Ball (59′ – +5/-4 : +0/-0 : +5/-4) Mix of decent defending with poor long passing. Again, not bad, just part of a tough and unlucky night for the Portland defense.
Charley (31′ – +5/-3) What can I say? Did what she does – charge around attacking anything that moved – got little service, and wasn’t able to be a game-changer when she did.
Klingenberg (+3/-7 : +2/-6 : +5/-13) The first truly unimpressive match from Kling this season. Decent defensively but a metric ton of poor passing, eleven of her thirteen minuses; a sketchy match on a night when the whole team around her was sketchy.
Eckerstrom (+0/-0 : +1/-0 : +1/-0) Largely abandoned by her defenders on the concession, and largely untested other than that, Eckerstrom was unlucky to be on the wrong end of the scoreline, but, then, that’s goalkeeping.
Coach Parsons – Not really a good outing for the gaffer. The internationals, and especially Sinclair, looked unready for their return to the NWSL pitch. The team as a whole looked slow and out of touch, and the attack, in particular, looked pawky and unable to solve the defensive block Tacoma threw up.
The coach obviously saw that he and his team had a problem; “We’ve got to get better.” was his summation of the night, and I agree. This won’t do going forward.
There’s really nothing to do but that; this one is lost, and the team and the coach have to look ahead to Orlando here next week, and beyond.
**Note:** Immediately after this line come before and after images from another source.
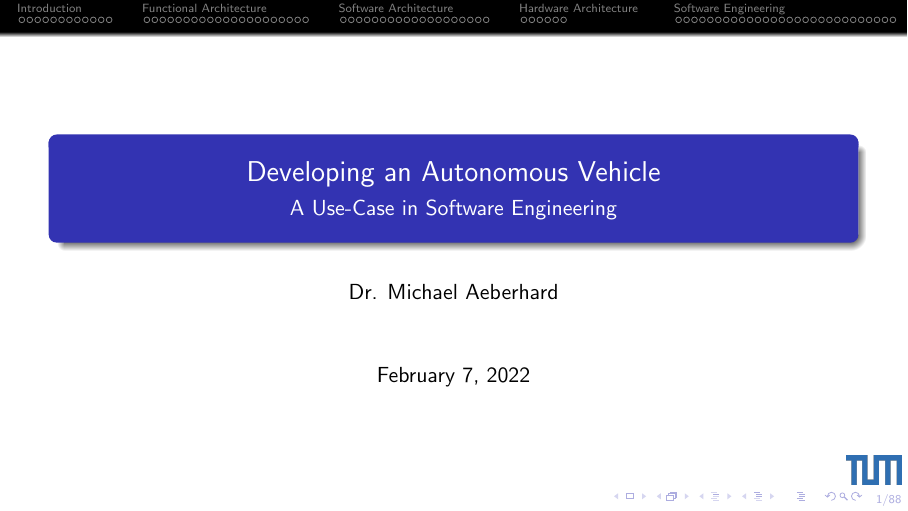
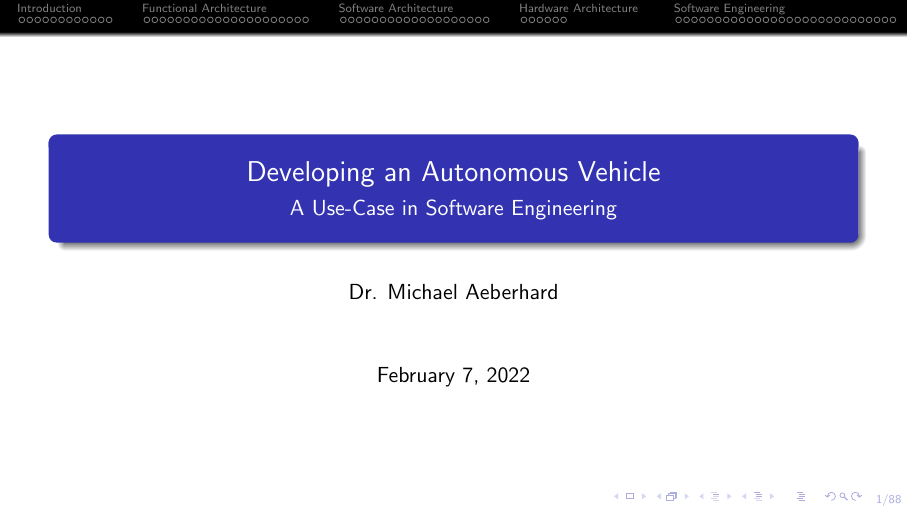
Before and after one commit to GTAeberhard/tum-lecture-advanced-software-engineering, LaTeX slides (lecture.tex): page 1 of 94. Compiled offline with pdfLaTeX.

Commit message:
removed TUM logo

```diff
--- a/lecture.tex
+++ b/lecture.tex
@@ -21,7 +21,6 @@
 \subtitle{A Use-Case in Software Engineering}
 \author{Dr. Michael Aeberhard}
 \date{February 7, 2022}
-\logo{\includegraphics[height=0.5cm]{images/tum.png}}
 
 \begin{document}
 
```
Also changed, not shown: images/tum.png (deleted).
The importance is to learn from this.
As Sun Tzu wrote: “…if you know your enemies and know yourself, you will not be imperiled in a hundred battles; if you do not know your enemies but do know yourself, you will win one and lose one; if you do not know your enemies nor yourself, you will be imperiled in every single battle.”
If the Thorns learn from this match then one lost battle is just one lost battle, and the campaign for the championship goes on.